ABOUT THIS EXERCISE
From the records below, return every line containing the word "routing".

SOURCE RECORDS section start

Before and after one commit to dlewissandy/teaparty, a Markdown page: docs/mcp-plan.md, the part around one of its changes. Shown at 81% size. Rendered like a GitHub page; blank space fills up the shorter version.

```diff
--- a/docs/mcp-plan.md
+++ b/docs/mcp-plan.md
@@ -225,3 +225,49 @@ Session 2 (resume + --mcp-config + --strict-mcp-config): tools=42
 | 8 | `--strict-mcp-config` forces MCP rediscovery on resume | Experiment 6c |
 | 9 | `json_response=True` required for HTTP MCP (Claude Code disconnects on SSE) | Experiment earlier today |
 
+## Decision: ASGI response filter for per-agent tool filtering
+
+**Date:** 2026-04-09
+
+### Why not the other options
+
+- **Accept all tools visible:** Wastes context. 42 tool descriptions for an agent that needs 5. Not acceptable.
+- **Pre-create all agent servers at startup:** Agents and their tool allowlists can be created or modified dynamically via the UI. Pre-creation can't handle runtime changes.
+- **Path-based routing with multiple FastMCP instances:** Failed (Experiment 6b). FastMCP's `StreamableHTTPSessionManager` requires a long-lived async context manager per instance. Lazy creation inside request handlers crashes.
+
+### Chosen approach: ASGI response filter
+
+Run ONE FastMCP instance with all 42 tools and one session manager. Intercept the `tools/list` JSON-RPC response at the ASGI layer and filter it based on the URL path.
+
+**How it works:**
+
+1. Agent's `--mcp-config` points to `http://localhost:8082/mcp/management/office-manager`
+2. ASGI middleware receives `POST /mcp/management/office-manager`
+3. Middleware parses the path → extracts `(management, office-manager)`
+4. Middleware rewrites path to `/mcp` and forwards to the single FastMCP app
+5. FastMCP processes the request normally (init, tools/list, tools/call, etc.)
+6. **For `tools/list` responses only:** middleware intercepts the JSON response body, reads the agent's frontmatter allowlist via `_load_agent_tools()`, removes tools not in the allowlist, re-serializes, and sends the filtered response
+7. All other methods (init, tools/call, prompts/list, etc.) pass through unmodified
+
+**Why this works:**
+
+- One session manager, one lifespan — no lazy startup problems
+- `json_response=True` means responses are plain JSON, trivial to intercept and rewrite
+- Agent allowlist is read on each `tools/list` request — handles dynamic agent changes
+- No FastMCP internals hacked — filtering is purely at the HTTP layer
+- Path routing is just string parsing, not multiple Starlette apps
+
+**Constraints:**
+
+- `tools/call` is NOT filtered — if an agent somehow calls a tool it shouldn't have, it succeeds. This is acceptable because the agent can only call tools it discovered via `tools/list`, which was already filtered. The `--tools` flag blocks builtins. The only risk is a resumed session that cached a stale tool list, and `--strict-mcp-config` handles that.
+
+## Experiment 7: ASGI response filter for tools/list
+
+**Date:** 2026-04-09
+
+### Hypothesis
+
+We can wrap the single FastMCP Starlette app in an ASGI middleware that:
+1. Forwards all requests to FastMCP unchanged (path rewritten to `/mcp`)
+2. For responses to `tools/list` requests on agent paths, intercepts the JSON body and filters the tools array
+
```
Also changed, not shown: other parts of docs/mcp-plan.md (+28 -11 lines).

SOURCE RECORDS section end

WRITTEN ANSWER
+- **Path-based routing with multiple FastMCP instances:** Failed (Experiment 6b). FastMCP's `StreamableHTTPSessionManager` requires a long-lived async context manager per instance. Lazy creation inside request handlers crashes.
+- Path routing is just string parsing, not multiple Starlette apps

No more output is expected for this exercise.